* _Work request_
An exact copy of the data is required. No picture may appear in it.

* _Records_
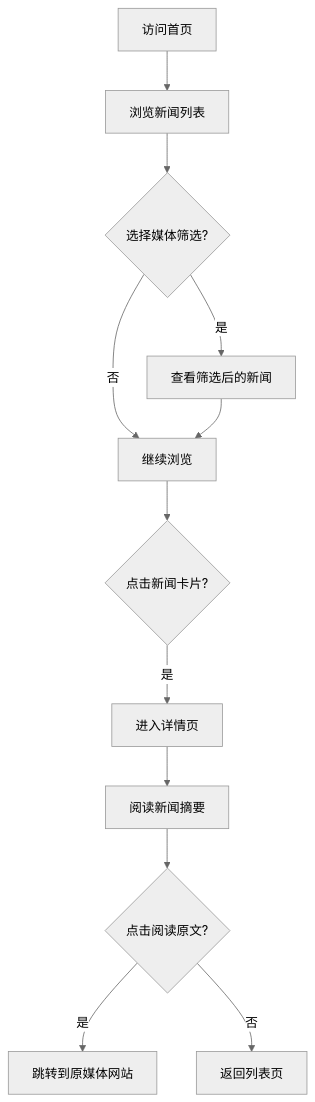
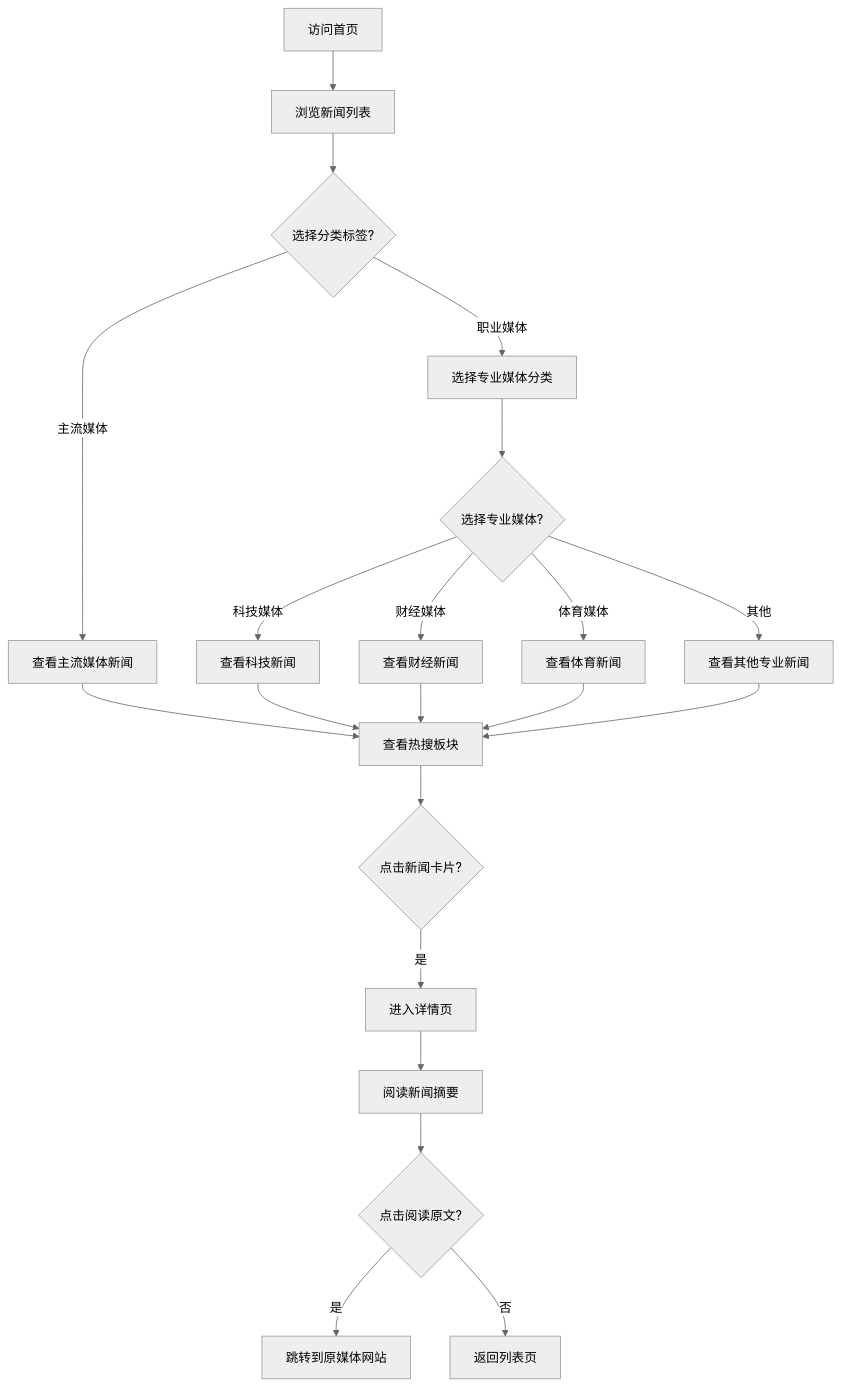
The diagram in .trae/documents/prd.md (TokerClay/Project-2), drawn with Mermaid (neutral theme) before and after one commit. The commit also changed other lines of this file and 8 other files, not shown here.

````diff
--- a/.trae/documents/prd.md
+++ b/.trae/documents/prd.md
@@ -32,14 +67,23 @@
 ```mermaid
 graph TD
     A[访问首页] --> B[浏览新闻列表]
-    B --> C{选择媒体筛选?}
-    C -->|是| D[查看筛选后的新闻]
-    C -->|否| E[继续浏览]
-    D --> E
-    E --> F{点击新闻卡片?}
-    F -->|是| G[进入详情页]
-    G --> H[阅读新闻摘要]
-    H --> I{点击阅读原文?}
-    I -->|是| J[跳转到原媒体网站]
-    I -->|否| K[返回列表页]
+    B --> C{选择分类标签?}
+    C -->|主流媒体| D[查看主流媒体新闻]
+    C -->|职业媒体| E[选择专业媒体分类]
+    E --> F{选择专业媒体?}
+    F -->|科技媒体| G[查看科技新闻]
+    F -->|财经媒体| H[查看财经新闻]
+    F -->|体育媒体| I[查看体育新闻]
+    F -->|其他| J[查看其他专业新闻]
+    D --> K[查看热搜板块]
+    G --> K
+    H --> K
+    I --> K
+    J --> K
+    K --> L{点击新闻卡片?}
+    L -->|是| M[进入详情页]
+    M --> N[阅读新闻摘要]
+    N --> O{点击阅读原文?}
+    O -->|是| P[跳转到原媒体网站]
+    O -->|否| Q[返回列表页]
 ```
````
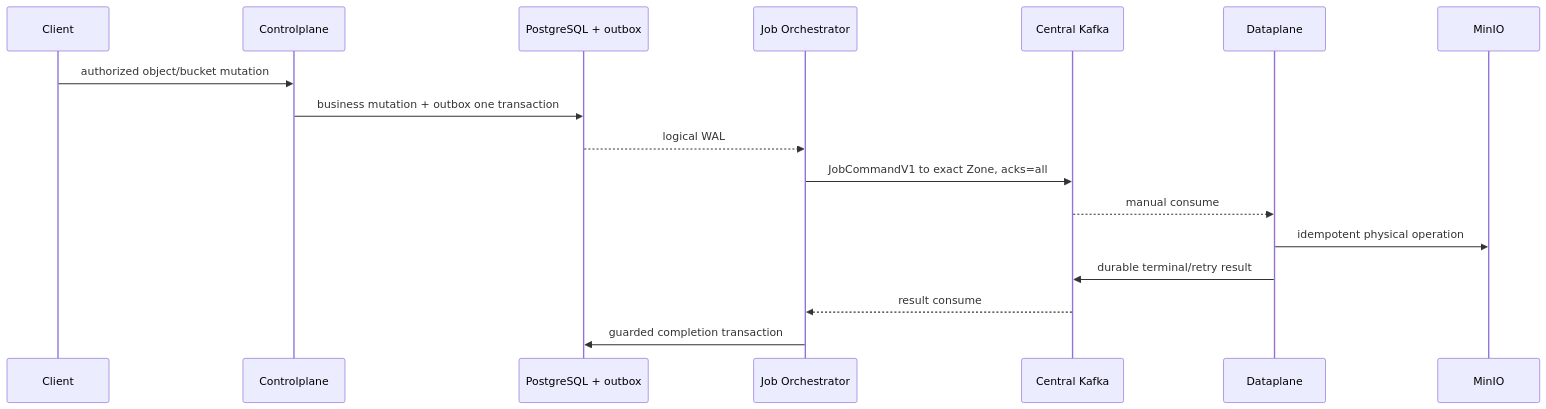
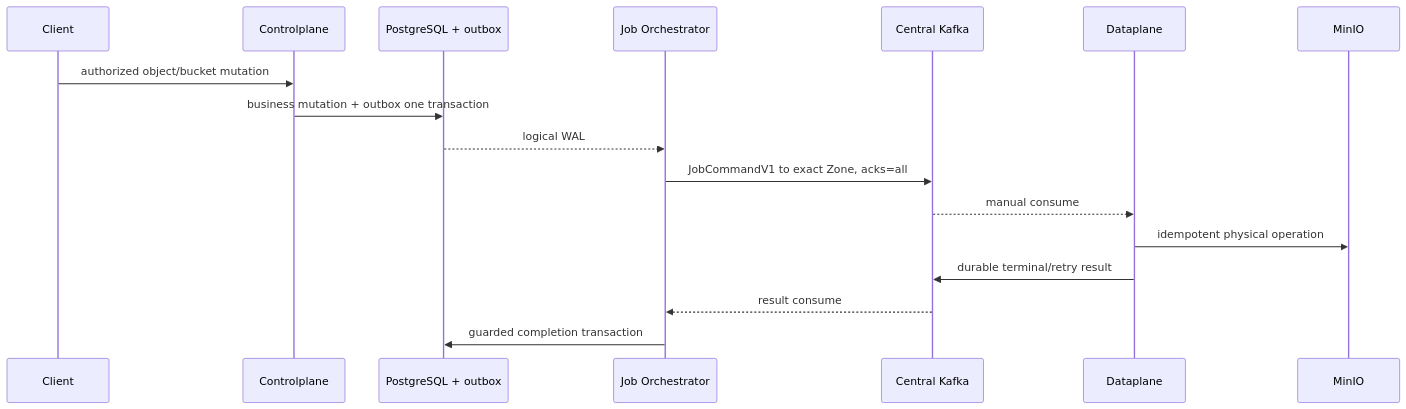
One commit to phucle996/aurora changed the first of 2 diagrams in god_view/storage/object_management_god_view.md. Above: the diagram before and after it, drawn with Mermaid. The commit also changed other lines of this file and 66 other files, not shown here.

````diff
--- a/god_view/storage/object_management_god_view.md
+++ b/god_view/storage/object_management_god_view.md
@@ -18,20 +18,21 @@
 ```mermaid
 sequenceDiagram
     participant C as Client
     participant CP as Controlplane
+    participant PG as PostgreSQL outbox
     participant PG as PostgreSQL + outbox
     participant JO as Job Orchestrator
     participant K as Central Kafka
     participant DP as Dataplane
     participant M as MinIO
 
     C->>CP: authorized object/bucket mutation
     CP->>PG: business mutation + outbox one transaction
     PG-->>JO: logical WAL
     JO->>K: JobCommandV1 to exact Zone, acks=all
     K-->>DP: manual consume
     DP->>M: idempotent physical operation
     DP->>K: durable terminal/retry result
     K-->>JO: result consume
     JO->>PG: guarded completion transaction
 ```
````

* _Task result_
The diagram in .trae/documents/prd.md (TokerClay/Project-2), drawn with Mermaid (neutral theme) before and after one commit. The commit also changed other lines of this file and 8 other files, not shown here.

````diff
--- a/.trae/documents/prd.md
+++ b/.trae/documents/prd.md
@@ -32,14 +67,23 @@
 ```mermaid
 graph TD
     A[访问首页] --> B[浏览新闻列表]
-    B --> C{选择媒体筛选?}
-    C -->|是| D[查看筛选后的新闻]
-    C -->|否| E[继续浏览]
-    D --> E
-    E --> F{点击新闻卡片?}
-    F -->|是| G[进入详情页]
-    G --> H[阅读新闻摘要]
-    H --> I{点击阅读原文?}
-    I -->|是| J[跳转到原媒体网站]
-    I -->|否| K[返回列表页]
+    B --> C{选择分类标签?}
+    C -->|主流媒体| D[查看主流媒体新闻]
+    C -->|职业媒体| E[选择专业媒体分类]
+    E --> F{选择专业媒体?}
+    F -->|科技媒体| G[查看科技新闻]
+    F -->|财经媒体| H[查看财经新闻]
+    F -->|体育媒体| I[查看体育新闻]
+    F -->|其他| J[查看其他专业新闻]
+    D --> K[查看热搜板块]
+    G --> K
+    H --> K
+    I --> K
+    J --> K
+    K --> L{点击新闻卡片?}
+    L -->|是| M[进入详情页]
+    M --> N[阅读新闻摘要]
+    N --> O{点击阅读原文?}
+    O -->|是| P[跳转到原媒体网站]
+    O -->|否| Q[返回列表页]
 ```
````
One commit to phucle996/aurora changed the first of 2 diagrams in god_view/storage/object_management_god_view.md. Above: the diagram before and after it, drawn with Mermaid. The commit also changed other lines of this file and 66 other files, not shown here.

````diff
--- a/god_view/storage/object_management_god_view.md
+++ b/god_view/storage/object_management_god_view.md
@@ -18,20 +18,21 @@
 ```mermaid
 sequenceDiagram
     participant C as Client
     participant CP as Controlplane
+    participant PG as PostgreSQL outbox
     participant PG as PostgreSQL + outbox
     participant JO as Job Orchestrator
     participant K as Central Kafka
     participant DP as Dataplane
     participant M as MinIO
 
     C->>CP: authorized object/bucket mutation
     CP->>PG: business mutation + outbox one transaction
     PG-->>JO: logical WAL
     JO->>K: JobCommandV1 to exact Zone, acks=all
     K-->>DP: manual consume
     DP->>M: idempotent physical operation
     DP->>K: durable terminal/retry result
     K-->>JO: result consume
     JO->>PG: guarded completion transaction
 ```
````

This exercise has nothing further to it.